Beekeepers and environmentalists called on EPA to remove a pesticide linked to Colony Collapse Disorder (CCD), citing a leaked EPA memo that discloses a critically flawed scientific support study.
The Nov. 2 memo identifies a core study underpinning the registration of the insecticide clothianidin as unsound after EPA quietly re-evaluated the pesticide just as it was getting ready to allow a further expansion of its use.
Clothianidin (product name "Poncho") has been widely used as a seed treatment on many of the country's major crops for eight growing seasons under a "conditional registration" granted while EPA waited for Bayer Crop Science, the pesticide's maker, to conduct a field study assessing the insecticide's threat to bee colony health.
Bayer's field study was the contingency on which clothianidin's conditional registration was granted in 2003. The groups are calling for an immediate stop-use order on the pesticide while the science is redone in partnership with practicing beekeepers. They claim that the initial field study guidelines, which the Bayer study failed to satisfy, were insufficiently rigorous to test whether or not clothianidin contributes to CCD in a real-world scenario: the field test evaluated the wrong crop, over an insufficient time period and with inadequate controls.
According to James Frazier, Ph.D., professor of entomology at Penn State, "Among the neonicotinoids, clothianidin is among those most toxic for honey bees, and this combined with its systemic movement in plants has produced a troubling mix of scientific results pointing to its potential risk for honey bees through current agricultural practices.
"Our own research indicates that systemic pesticides occur in pollen and nectar in much greater quantities than has been previously thought, and that interactions among pesticides occurs often and should be of wide concern."
Dr. Frazier said that the most prudent course of action would be to take the pesticide off the market while the flawed study is being redone.
With a soil half-life of up to 19 years in heavy soils, and over a year in the lightest of soils, commercial beekeepers are concerned that even an immediate stop-use of clothianidin will not save their livelihoods or hives in time.
"We are losing more than a third of our colonies each winter, but beekeepers are a stubborn, industrious bunch. We split hives, rebound as much as we can each summer, and then just eat our losses. So even these big loss numbers understate the problem," says 50-year beekeeper, David Hackenberg. "What folks need to understand is that the beekeeping industry, which is responsible for a third of the food we eat, is at a critical threshold."

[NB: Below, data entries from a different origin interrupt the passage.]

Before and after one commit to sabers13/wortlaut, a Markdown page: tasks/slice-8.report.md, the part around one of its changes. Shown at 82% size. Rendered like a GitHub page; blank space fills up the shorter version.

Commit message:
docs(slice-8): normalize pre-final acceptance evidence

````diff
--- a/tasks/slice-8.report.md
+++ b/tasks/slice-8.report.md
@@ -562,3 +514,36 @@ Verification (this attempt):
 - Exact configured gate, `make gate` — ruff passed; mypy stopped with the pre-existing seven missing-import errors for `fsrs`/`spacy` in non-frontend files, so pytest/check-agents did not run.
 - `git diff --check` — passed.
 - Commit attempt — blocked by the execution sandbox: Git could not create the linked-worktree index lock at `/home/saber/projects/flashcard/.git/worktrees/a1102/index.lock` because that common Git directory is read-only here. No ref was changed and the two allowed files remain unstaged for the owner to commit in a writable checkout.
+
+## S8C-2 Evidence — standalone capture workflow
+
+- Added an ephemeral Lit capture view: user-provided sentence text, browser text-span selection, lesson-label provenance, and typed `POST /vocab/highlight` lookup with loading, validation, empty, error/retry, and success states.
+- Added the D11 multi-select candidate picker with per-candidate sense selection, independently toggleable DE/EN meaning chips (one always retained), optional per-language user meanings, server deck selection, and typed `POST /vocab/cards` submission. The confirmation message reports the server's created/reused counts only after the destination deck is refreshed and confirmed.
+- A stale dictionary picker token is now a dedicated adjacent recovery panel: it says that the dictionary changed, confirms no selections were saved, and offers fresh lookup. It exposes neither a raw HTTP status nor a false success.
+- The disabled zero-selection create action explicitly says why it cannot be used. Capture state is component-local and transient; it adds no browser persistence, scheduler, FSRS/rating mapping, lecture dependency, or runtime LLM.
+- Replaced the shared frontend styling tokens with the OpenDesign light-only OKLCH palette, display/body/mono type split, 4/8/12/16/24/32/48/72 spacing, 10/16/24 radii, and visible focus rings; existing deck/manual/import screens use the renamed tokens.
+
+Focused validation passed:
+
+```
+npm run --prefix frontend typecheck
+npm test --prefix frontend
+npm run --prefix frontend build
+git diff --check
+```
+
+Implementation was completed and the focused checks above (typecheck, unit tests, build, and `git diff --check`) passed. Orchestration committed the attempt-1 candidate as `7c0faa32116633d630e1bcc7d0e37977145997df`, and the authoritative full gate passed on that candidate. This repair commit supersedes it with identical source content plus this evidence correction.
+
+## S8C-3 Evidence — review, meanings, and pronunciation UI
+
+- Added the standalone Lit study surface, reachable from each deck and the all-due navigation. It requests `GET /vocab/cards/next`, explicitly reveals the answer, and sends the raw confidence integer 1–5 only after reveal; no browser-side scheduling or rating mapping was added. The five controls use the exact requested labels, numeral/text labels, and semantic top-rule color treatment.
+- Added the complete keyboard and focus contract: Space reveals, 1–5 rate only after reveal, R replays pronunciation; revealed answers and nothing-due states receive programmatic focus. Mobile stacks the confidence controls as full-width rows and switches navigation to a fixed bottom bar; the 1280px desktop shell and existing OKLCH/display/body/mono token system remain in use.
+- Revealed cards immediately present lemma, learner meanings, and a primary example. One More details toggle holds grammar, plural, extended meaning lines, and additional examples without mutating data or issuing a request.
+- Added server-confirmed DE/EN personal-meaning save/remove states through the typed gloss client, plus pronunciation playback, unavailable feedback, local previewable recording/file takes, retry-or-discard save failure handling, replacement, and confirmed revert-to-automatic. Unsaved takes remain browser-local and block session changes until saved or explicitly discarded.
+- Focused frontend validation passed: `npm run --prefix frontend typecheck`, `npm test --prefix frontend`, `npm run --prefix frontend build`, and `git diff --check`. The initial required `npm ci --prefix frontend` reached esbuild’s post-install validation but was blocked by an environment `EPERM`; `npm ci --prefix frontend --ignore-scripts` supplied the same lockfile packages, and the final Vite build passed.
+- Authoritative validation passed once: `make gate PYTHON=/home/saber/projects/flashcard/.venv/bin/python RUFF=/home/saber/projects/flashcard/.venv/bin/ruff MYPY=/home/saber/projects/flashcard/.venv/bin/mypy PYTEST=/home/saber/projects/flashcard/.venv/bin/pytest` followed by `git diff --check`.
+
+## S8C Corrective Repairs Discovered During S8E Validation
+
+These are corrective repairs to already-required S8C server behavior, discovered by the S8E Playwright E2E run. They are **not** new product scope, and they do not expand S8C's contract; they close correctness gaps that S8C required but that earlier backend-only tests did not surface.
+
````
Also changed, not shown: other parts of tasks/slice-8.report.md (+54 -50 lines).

For background, beekeepers available for interviews and more, go to Beyond Pesticides' Pollinators and Pesticides page: http://www.beyondpesticides.org/pollinators.